I use portal rendering and store the results. I then sort them into mesh and texture order. Set the mesh and texture to the device and then render each wall in turn. Repeat until nothing left to render. This is how it is now due to me trying the hardware instancing. But to be honest whatever I try doesnt really effect performance. It might just be that my gfx card (ati 4890) is a monster and doesnt care.

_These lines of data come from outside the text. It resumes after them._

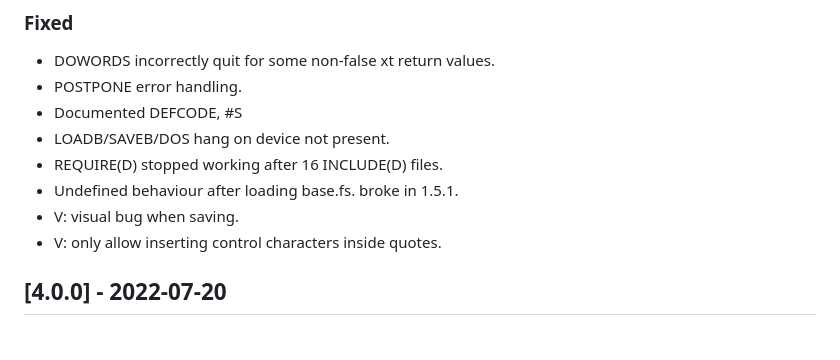
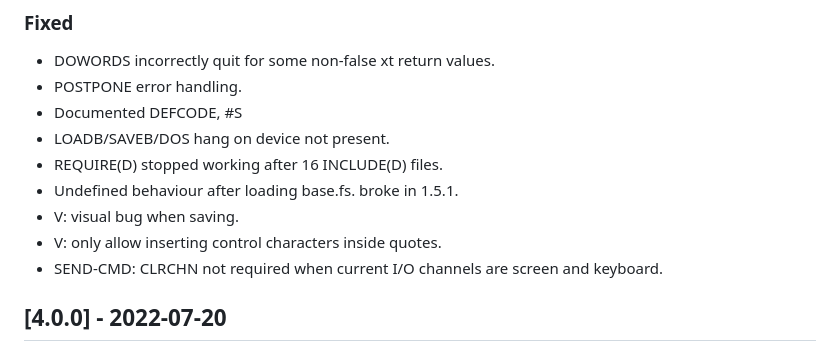
Before and after one commit to jkotlinski/durexforth, a Markdown page: CHANGELOG.md, the part around the change. GitHub-like rendering.

Commit message:
Update CHANGELOG.md
SEND-CMD: CLRCHN not required when current I/O channels are screen and keyboard.

```diff
--- a/CHANGELOG.md
+++ b/CHANGELOG.md
@@ -27,6 +27,7 @@ and this project adheres to [Semantic Versioning](https://semver.org/spec/v2.0.0
  - Undefined behaviour after loading base.fs. broke in 1.5.1.
  - V: visual bug when saving.
  - V: only allow inserting control characters inside quotes.
+ - SEND-CMD: CLRCHN not required when current I/O channels are screen and keyboard.
 
 ## [4.0.0] - 2022-07-20
 ### Changed
```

What is considered 'a lot' of draw calls ? I can currently render at 1920x1080 6 omni shadow casting lights and still get about 60 fps. I dont know whether this is good or not ?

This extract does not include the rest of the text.